** Given records follows **

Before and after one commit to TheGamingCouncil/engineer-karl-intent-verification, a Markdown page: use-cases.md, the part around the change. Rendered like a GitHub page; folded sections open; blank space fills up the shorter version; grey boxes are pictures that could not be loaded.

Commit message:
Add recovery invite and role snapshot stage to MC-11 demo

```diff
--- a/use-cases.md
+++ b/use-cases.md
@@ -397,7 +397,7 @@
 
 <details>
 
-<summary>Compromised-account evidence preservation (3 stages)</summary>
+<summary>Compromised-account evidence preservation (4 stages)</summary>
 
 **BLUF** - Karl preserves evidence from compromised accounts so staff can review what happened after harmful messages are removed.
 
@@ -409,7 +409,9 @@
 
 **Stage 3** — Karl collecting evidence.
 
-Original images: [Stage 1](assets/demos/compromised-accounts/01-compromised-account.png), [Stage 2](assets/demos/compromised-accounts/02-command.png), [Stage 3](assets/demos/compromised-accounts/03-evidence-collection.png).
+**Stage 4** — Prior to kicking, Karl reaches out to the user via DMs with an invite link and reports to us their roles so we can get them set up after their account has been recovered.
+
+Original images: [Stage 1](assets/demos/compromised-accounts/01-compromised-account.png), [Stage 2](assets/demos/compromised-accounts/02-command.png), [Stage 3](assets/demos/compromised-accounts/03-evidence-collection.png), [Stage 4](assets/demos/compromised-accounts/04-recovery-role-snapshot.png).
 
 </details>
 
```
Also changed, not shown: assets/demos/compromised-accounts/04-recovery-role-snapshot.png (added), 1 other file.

** End of Given records **
** Given records follows **

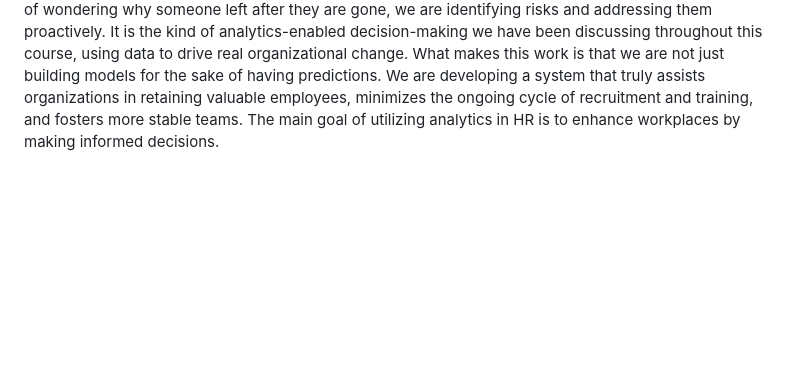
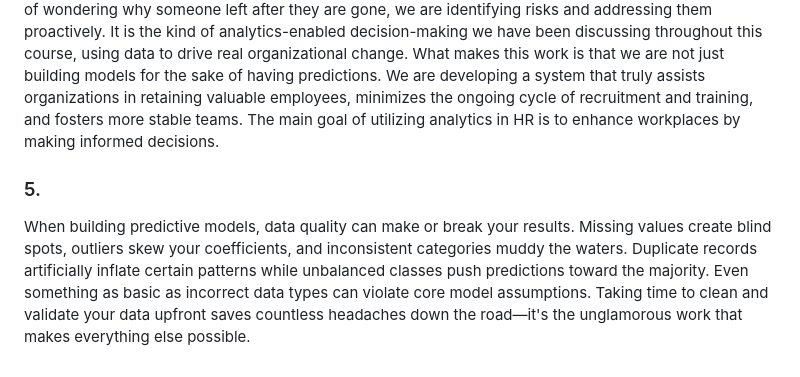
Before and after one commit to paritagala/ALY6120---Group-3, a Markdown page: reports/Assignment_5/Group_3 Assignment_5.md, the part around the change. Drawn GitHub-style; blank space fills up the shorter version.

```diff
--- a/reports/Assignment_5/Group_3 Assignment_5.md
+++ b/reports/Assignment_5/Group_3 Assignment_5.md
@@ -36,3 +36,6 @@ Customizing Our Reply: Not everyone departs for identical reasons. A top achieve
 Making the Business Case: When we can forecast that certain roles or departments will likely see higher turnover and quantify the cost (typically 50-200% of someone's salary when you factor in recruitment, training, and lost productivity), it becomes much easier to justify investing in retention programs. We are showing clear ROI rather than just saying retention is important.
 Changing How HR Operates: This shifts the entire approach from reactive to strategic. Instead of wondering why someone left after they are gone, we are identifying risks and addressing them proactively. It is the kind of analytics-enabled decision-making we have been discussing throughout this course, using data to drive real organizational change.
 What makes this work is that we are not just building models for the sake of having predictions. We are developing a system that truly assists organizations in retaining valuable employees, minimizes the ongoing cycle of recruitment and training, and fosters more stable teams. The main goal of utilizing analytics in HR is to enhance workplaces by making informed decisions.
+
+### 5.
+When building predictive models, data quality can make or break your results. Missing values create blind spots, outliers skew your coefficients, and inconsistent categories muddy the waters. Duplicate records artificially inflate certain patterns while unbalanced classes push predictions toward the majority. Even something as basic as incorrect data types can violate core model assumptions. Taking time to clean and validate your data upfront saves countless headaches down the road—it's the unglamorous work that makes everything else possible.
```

** End of Given records **

Gather each line in the data that holds the string "fills".

Worked solution ▸
Before and after one commit to TheGamingCouncil/engineer-karl-intent-verification, a Markdown page: use-cases.md, the part around the change. Rendered like a GitHub page; folded sections open; blank space fills up the shorter version; grey boxes are pictures that could not be loaded.
Before and after one commit to paritagala/ALY6120---Group-3, a Markdown page: reports/Assignment_5/Group_3 Assignment_5.md, the part around the change. Drawn GitHub-style; blank space fills up the shorter version.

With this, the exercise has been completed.